►
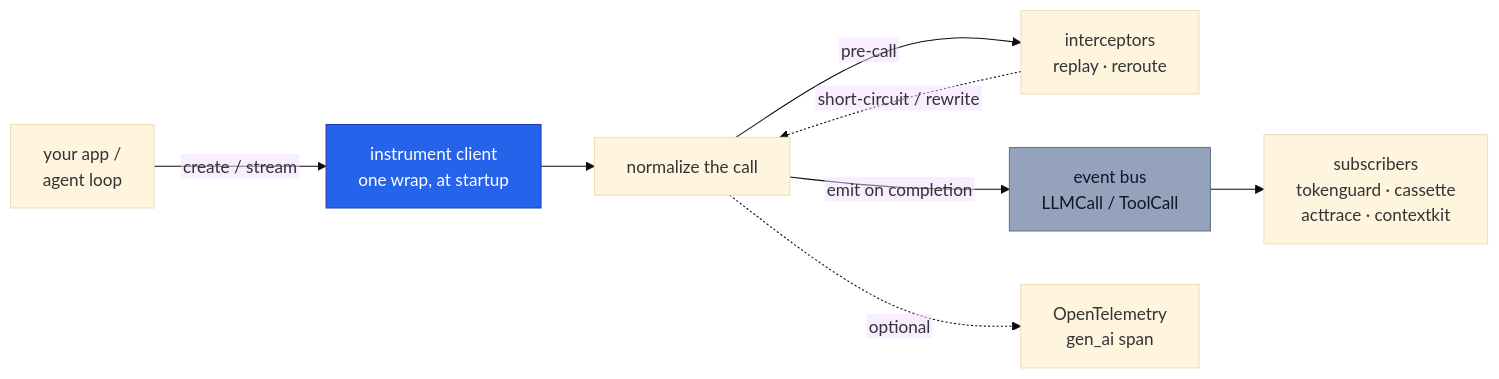
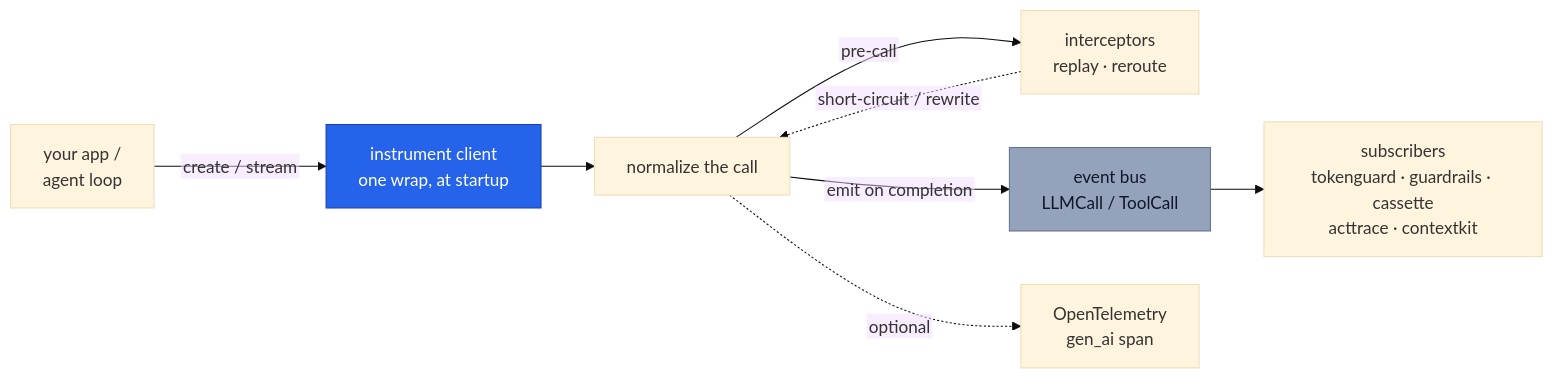
The diagram in docs/core.md (cendorhq/cendor-libs), drawn with Mermaid (base theme) before and after one commit. The commit also changed other lines of this file and 11 other files, not shown here.

````diff
--- a/docs/core.md
+++ b/docs/core.md
@@ -301,22 +301,22 @@
 ```mermaid
 %%{init: {"flowchart": {"htmlLabels": false}} }%%
 graph LR
     APP["your app /<br/>agent loop"]
     WRAP["instrument client<br/>one wrap, at startup"]
     SEAM["normalize the call"]
     INT["interceptors<br/>replay · reroute"]
     BUS["event bus<br/>LLMCall / ToolCall"]
-    SUBS["subscribers<br/>tokenguard · cassette<br/>acttrace · contextkit"]
+    SUBS["subscribers<br/>tokenguard · guardrails · cassette<br/>acttrace · contextkit"]
     OT["OpenTelemetry<br/>gen_ai span"]
 
     APP -->|"create / stream"| WRAP --> SEAM
     SEAM -->|"pre-call"| INT
     INT -.->|"short-circuit / rewrite"| SEAM
     SEAM -->|"emit on completion"| BUS --> SUBS
     SEAM -.->|"optional"| OT
 
     classDef seam fill:#2563EB,color:#ffffff,stroke:#1E40AF;
     classDef co fill:#94A3BB,color:#0F172A,stroke:#64748B;
     class WRAP seam;
     class BUS co;
 ```
````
◄
▶ Task:
Set out exactly the run of lines that begins at the line holding "BUS --> SUBS" and ends at the last line of the data.

▶ The completed task:
     SEAM -->|"emit on completion"| BUS --> SUBS
     SEAM -.->|"optional"| OT
 
     classDef seam fill:#2563EB,color:#ffffff,stroke:#1E40AF;
     classDef co fill:#94A3BB,color:#0F172A,stroke:#64748B;
     class WRAP seam;
     class BUS co;
 ```
````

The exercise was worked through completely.